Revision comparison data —
--------------------------------------------------

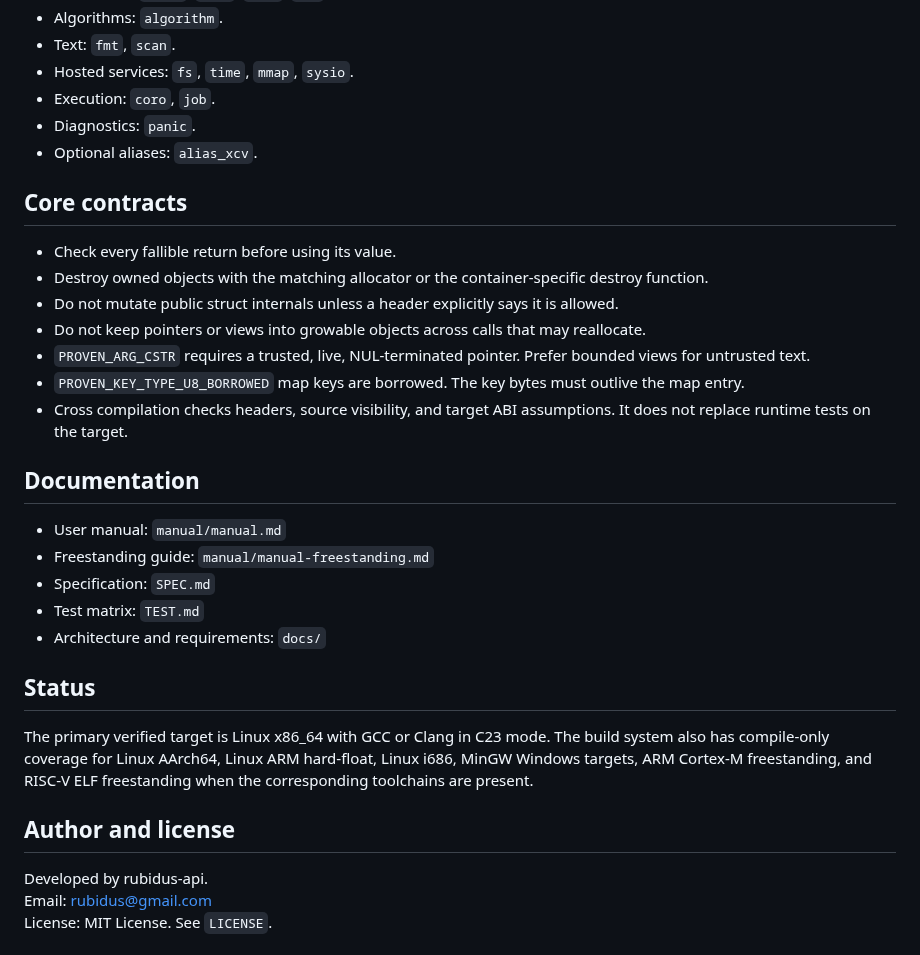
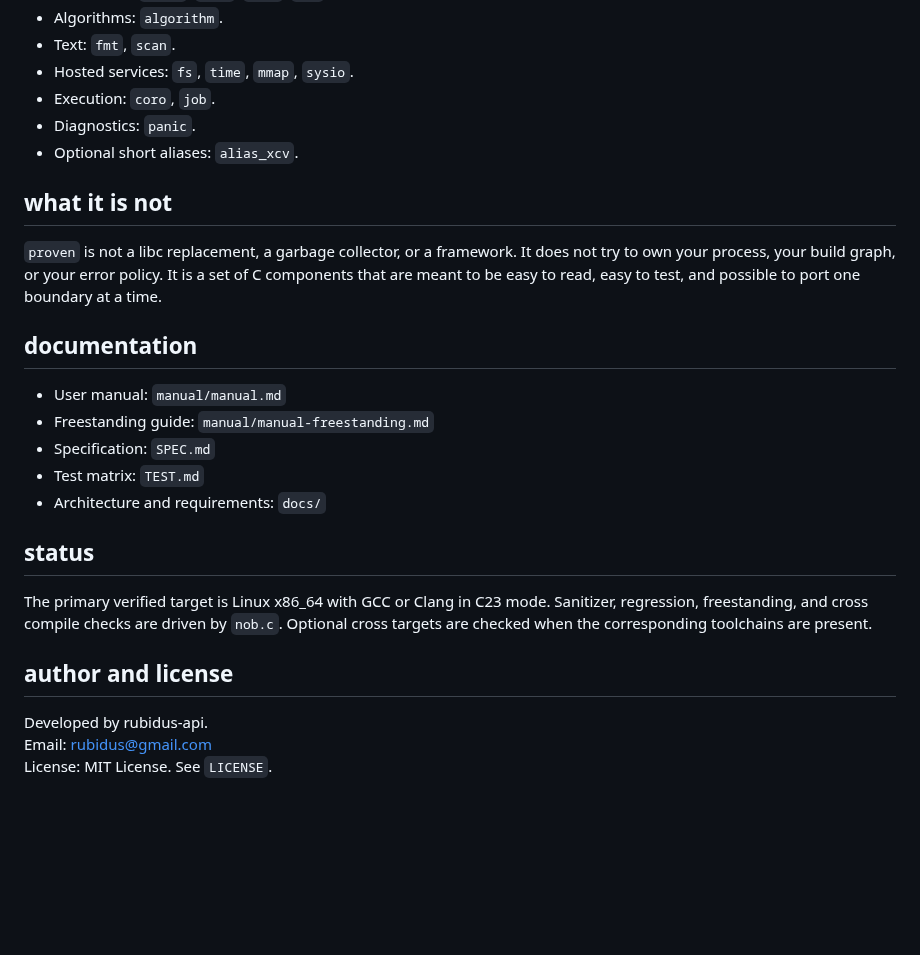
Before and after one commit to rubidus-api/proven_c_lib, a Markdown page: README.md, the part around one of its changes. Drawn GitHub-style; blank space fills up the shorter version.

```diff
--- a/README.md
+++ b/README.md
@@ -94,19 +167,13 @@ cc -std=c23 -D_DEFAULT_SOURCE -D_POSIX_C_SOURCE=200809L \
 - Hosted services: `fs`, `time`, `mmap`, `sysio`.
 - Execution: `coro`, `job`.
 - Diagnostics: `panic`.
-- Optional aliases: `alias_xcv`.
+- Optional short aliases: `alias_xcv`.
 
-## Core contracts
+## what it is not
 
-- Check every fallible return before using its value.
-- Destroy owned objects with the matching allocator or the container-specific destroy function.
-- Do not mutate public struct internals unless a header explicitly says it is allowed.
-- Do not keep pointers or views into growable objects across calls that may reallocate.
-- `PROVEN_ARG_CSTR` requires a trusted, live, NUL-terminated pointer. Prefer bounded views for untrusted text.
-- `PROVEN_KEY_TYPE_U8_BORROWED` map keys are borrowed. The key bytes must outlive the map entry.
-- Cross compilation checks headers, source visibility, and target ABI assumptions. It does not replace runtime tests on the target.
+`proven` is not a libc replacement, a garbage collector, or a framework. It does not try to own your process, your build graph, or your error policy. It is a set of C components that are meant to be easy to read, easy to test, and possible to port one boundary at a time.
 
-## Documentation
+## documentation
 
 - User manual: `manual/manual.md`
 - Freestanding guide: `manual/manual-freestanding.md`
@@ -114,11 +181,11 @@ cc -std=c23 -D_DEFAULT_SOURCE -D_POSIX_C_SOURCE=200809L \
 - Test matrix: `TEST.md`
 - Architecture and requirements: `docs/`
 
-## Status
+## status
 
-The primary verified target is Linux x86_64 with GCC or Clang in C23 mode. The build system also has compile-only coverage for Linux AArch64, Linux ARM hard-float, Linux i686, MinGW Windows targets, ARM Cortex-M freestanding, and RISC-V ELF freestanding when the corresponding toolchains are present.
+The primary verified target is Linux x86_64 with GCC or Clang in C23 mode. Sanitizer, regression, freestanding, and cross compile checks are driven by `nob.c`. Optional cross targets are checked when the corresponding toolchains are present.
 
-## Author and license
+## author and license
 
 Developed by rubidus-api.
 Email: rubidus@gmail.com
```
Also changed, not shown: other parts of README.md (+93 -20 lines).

--------------------------------------------------

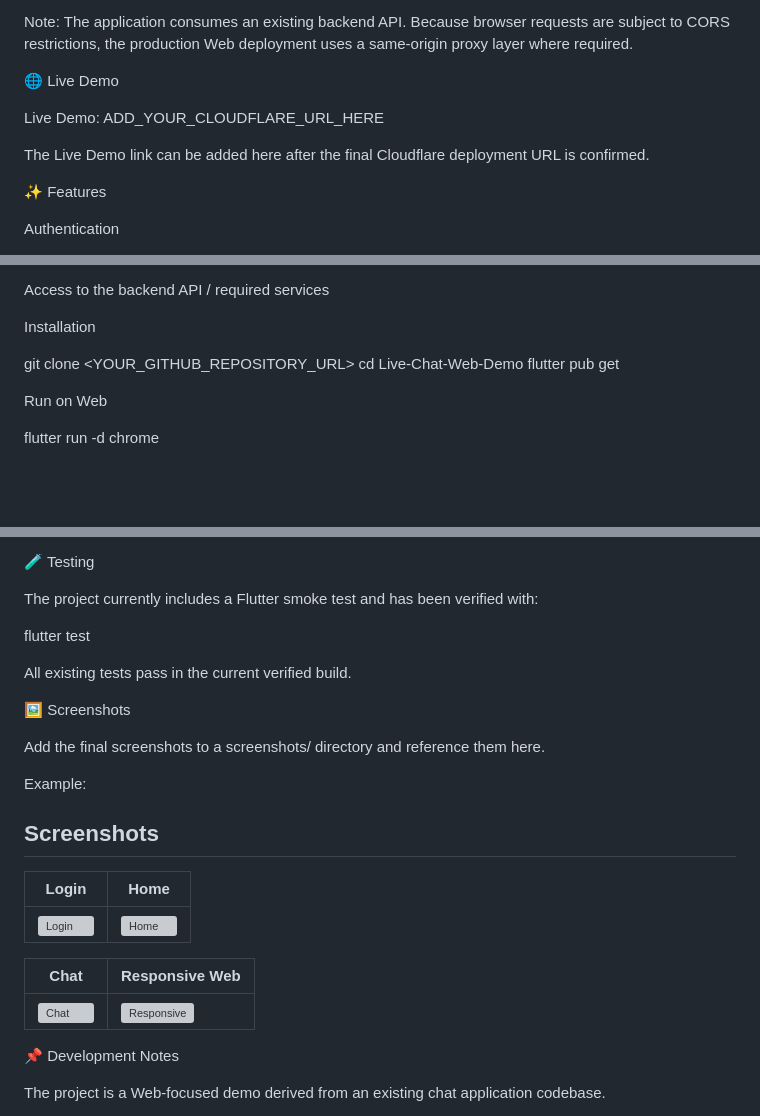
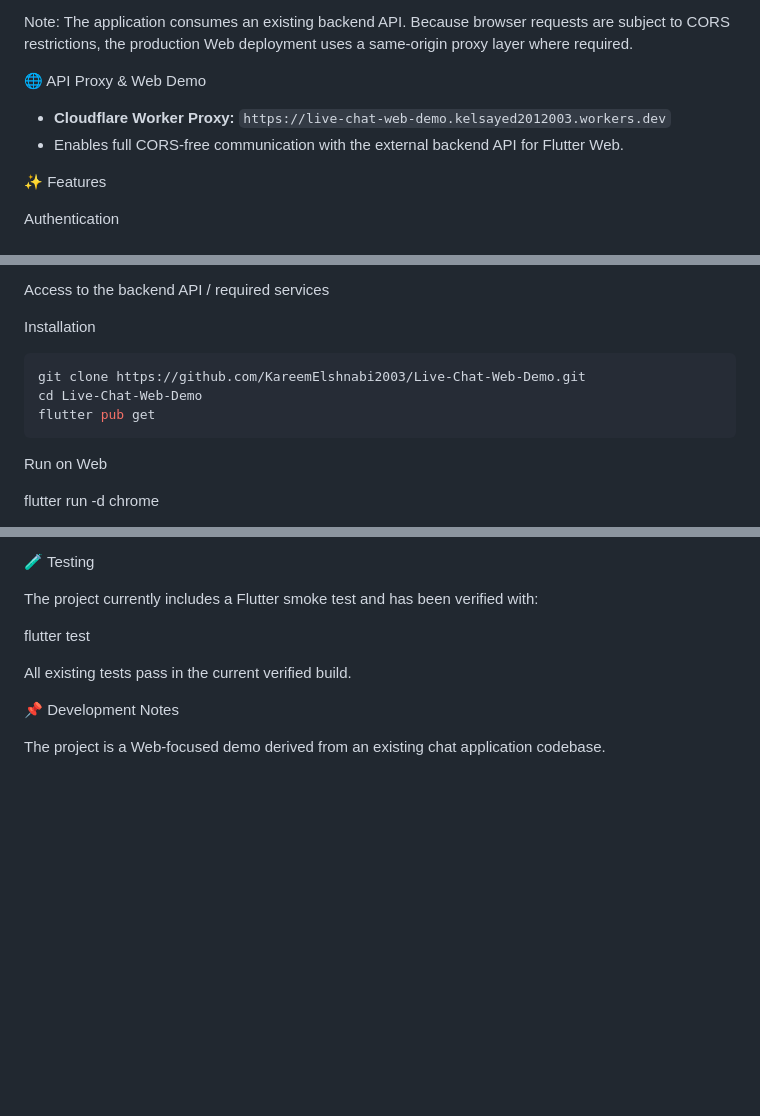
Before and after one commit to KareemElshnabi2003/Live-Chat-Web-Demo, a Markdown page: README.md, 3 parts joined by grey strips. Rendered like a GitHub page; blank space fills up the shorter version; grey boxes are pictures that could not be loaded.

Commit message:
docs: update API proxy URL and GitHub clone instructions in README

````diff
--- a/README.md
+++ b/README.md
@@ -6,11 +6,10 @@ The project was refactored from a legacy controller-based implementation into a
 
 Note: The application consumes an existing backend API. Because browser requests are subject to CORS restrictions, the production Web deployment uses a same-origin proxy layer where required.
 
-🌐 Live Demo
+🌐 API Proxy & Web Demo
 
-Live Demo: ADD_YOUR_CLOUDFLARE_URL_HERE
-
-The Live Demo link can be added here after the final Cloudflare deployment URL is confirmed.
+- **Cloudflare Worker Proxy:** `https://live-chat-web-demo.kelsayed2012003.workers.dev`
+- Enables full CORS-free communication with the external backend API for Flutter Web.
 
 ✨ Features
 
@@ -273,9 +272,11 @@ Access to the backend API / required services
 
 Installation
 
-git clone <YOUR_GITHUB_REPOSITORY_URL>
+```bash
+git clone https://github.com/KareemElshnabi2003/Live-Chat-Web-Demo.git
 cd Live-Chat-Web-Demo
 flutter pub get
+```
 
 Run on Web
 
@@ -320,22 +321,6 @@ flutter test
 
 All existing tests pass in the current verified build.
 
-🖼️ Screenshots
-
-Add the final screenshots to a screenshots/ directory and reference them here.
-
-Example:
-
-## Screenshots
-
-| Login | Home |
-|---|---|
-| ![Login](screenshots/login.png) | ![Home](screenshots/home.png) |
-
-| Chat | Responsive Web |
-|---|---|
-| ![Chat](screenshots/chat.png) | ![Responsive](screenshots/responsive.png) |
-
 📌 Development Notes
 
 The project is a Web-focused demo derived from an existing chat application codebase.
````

--------------------------------------------------

ASSIGNMENT —
The word is "that". Copy every line above where it appears.

EXERCISE SOLUTION —
-- Do not keep pointers or views into growable objects across calls that may reallocate.
+`proven` is not a libc replacement, a garbage collector, or a framework. It does not try to own your process, your build graph, or your error policy. It is a set of C components that are meant to be easy to read, easy to test, and possible to port one boundary at a time.
Before and after one commit to KareemElshnabi2003/Live-Chat-Web-Demo, a Markdown page: README.md, 3 parts joined by grey strips. Rendered like a GitHub page; blank space fills up the shorter version; grey boxes are pictures that could not be loaded.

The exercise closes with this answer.